== Material to process ==
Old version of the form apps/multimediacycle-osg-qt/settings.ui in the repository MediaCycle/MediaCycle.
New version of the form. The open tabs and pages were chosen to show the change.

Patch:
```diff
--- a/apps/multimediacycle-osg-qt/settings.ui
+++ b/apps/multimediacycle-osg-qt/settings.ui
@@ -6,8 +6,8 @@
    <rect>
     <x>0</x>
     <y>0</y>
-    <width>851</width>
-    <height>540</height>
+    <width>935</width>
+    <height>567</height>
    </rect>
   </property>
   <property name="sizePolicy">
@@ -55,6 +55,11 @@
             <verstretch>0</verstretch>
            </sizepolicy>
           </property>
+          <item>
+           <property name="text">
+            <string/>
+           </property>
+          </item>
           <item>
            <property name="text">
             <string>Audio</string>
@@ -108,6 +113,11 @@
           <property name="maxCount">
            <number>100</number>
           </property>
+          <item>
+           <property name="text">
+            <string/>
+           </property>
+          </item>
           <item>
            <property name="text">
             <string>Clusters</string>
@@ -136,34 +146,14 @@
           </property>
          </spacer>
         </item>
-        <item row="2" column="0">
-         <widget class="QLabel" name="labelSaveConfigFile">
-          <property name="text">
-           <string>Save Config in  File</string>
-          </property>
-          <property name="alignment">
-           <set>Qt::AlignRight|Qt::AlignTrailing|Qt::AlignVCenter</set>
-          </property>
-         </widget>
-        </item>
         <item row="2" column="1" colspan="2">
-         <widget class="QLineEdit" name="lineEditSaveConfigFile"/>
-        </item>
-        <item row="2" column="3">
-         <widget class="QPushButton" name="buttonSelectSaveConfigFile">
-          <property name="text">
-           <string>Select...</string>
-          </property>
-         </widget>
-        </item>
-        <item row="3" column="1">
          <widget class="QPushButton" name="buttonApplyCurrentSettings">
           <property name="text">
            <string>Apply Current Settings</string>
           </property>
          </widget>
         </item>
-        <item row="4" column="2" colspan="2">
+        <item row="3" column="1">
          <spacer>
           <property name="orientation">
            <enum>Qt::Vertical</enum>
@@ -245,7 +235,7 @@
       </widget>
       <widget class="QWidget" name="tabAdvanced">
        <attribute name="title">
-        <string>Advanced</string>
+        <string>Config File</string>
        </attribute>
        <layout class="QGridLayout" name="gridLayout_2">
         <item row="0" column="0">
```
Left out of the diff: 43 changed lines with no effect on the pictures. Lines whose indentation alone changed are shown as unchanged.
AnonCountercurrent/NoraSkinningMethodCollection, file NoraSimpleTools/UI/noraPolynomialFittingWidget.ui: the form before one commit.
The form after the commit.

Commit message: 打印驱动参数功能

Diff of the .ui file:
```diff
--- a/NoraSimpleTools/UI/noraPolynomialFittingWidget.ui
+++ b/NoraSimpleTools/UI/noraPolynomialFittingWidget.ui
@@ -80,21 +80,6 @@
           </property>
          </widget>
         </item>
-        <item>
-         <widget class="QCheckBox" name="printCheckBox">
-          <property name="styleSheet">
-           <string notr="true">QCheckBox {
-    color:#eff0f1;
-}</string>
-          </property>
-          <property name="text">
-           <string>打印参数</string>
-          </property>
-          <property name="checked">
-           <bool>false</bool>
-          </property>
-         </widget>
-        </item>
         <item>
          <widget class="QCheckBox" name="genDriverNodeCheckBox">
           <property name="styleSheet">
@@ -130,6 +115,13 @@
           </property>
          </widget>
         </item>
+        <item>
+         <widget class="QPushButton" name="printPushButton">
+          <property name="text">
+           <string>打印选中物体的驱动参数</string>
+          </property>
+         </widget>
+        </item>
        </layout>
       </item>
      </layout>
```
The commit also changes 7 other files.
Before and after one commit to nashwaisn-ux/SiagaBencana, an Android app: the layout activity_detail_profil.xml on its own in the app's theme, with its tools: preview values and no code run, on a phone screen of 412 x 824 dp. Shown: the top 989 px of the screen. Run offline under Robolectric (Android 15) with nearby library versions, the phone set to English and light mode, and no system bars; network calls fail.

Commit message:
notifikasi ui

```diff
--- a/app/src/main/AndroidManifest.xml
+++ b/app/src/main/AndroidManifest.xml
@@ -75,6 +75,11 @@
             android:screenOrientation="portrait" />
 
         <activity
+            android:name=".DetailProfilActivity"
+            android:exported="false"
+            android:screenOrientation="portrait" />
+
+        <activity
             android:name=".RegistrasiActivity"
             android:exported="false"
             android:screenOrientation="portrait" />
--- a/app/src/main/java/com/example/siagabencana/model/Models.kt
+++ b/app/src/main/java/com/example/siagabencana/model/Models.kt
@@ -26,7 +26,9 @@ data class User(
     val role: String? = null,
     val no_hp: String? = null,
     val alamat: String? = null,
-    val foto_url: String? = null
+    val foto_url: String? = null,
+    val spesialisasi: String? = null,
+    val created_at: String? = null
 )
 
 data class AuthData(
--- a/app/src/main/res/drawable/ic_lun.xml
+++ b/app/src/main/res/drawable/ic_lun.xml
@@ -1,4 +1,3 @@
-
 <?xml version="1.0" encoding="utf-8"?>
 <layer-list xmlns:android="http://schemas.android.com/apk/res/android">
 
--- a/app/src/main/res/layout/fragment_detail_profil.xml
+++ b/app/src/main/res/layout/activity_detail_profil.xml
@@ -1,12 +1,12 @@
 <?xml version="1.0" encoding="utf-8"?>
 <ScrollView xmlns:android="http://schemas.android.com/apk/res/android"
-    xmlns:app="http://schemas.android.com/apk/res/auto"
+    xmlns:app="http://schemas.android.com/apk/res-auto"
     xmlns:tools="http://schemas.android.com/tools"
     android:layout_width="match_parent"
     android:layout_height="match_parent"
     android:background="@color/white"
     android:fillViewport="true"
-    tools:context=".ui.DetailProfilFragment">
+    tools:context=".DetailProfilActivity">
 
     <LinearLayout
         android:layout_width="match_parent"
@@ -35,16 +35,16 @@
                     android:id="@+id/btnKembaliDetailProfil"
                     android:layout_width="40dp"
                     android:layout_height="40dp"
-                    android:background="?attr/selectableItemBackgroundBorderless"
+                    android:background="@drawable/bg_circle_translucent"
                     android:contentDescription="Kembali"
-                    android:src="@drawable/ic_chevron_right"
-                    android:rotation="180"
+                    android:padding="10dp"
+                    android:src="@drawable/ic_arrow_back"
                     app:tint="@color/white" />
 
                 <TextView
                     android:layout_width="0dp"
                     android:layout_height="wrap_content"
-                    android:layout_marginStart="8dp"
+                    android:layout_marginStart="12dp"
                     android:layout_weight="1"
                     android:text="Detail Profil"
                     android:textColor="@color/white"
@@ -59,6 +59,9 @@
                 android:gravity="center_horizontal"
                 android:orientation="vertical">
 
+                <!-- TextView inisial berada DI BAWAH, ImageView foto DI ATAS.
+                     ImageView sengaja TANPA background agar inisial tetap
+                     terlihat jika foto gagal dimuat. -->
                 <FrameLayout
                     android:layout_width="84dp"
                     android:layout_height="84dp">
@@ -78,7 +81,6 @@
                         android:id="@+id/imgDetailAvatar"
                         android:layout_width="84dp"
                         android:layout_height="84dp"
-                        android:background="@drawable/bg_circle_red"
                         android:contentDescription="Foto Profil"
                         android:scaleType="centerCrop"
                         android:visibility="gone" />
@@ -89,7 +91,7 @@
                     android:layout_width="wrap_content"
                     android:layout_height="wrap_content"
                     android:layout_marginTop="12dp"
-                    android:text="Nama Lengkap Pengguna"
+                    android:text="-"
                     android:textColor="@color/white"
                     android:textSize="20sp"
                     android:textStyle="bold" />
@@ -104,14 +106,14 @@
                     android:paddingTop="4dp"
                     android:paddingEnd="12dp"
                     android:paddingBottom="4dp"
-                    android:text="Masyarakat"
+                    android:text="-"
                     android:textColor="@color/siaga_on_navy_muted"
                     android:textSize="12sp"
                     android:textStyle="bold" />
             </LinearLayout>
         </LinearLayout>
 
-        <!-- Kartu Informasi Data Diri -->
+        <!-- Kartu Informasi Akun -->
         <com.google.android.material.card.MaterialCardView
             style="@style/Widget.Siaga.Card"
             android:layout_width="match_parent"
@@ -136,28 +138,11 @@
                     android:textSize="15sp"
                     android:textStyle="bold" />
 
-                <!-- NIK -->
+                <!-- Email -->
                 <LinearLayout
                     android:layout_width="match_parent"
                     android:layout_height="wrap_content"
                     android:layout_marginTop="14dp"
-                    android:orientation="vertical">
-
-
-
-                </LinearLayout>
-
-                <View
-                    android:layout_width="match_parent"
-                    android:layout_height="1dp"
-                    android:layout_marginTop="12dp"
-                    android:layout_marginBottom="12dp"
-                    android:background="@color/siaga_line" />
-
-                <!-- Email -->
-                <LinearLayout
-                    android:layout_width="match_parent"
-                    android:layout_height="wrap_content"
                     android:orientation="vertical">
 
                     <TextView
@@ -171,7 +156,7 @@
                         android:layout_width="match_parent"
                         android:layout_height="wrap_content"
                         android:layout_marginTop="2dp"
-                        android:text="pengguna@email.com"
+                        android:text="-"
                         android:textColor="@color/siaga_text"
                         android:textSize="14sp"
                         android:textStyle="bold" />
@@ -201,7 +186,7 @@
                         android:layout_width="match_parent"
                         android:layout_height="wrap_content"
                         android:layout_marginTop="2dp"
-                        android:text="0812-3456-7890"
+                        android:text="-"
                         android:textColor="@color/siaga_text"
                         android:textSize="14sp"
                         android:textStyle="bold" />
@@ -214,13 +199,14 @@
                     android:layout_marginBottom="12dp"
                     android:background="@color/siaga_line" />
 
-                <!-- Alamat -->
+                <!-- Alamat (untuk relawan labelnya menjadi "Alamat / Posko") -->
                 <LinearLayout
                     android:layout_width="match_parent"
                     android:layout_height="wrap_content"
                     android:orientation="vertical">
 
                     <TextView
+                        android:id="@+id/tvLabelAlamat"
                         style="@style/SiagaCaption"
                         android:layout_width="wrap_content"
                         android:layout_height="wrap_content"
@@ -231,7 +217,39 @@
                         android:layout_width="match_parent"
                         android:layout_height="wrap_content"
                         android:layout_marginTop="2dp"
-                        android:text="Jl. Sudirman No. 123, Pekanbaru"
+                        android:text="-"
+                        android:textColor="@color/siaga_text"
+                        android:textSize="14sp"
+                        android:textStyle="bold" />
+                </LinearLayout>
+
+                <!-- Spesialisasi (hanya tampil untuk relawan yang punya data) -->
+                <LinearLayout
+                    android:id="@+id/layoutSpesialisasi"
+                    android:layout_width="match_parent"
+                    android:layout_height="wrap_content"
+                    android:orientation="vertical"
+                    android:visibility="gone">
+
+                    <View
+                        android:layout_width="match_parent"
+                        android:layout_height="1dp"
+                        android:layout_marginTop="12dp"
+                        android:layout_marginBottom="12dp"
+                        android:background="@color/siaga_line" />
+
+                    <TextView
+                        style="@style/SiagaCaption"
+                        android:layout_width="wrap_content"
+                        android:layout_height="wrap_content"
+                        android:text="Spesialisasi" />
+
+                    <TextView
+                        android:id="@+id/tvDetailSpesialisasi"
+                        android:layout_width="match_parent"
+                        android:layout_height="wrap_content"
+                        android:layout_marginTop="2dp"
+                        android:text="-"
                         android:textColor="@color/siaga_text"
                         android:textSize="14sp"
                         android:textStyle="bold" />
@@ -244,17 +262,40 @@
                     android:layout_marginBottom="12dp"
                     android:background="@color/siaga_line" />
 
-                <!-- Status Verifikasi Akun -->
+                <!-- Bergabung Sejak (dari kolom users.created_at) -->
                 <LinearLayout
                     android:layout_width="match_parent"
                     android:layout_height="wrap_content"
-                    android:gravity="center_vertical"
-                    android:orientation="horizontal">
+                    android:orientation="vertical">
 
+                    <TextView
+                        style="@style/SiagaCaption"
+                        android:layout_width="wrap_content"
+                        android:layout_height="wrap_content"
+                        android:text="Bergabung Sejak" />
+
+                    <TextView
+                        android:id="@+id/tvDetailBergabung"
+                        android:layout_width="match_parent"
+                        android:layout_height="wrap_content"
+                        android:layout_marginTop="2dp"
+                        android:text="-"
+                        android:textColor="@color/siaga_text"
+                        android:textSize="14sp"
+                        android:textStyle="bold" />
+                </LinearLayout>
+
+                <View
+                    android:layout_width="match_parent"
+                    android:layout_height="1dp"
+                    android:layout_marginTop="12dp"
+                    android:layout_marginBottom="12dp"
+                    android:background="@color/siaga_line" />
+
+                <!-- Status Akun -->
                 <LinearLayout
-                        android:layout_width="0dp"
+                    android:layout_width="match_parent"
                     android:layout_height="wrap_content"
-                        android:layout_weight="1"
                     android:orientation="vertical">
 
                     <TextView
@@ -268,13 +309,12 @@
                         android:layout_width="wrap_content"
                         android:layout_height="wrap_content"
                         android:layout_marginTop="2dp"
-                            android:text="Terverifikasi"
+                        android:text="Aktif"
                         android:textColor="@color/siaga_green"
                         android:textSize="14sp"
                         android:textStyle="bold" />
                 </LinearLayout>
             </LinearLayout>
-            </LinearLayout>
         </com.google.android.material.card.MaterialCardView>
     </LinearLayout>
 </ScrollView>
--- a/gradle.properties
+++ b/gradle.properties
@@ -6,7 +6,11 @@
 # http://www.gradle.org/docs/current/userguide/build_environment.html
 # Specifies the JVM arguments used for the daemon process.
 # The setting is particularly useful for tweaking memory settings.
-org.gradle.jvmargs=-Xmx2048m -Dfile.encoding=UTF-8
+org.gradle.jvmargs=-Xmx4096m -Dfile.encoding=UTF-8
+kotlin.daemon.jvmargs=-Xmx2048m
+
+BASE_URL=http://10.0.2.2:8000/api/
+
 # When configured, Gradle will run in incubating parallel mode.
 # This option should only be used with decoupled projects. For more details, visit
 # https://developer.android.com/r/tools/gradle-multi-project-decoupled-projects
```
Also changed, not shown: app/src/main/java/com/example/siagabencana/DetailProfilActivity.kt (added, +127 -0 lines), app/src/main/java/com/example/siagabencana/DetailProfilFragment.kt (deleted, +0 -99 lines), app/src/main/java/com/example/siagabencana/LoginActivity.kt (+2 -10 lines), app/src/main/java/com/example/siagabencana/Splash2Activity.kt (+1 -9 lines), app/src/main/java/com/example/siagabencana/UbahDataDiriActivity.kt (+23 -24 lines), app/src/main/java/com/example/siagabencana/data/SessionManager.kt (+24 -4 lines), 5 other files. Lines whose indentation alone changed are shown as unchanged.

== What is being asked ==
Say how many lines of the listing above contain "null". Include nothing besides the number.

== Result for this task ==
7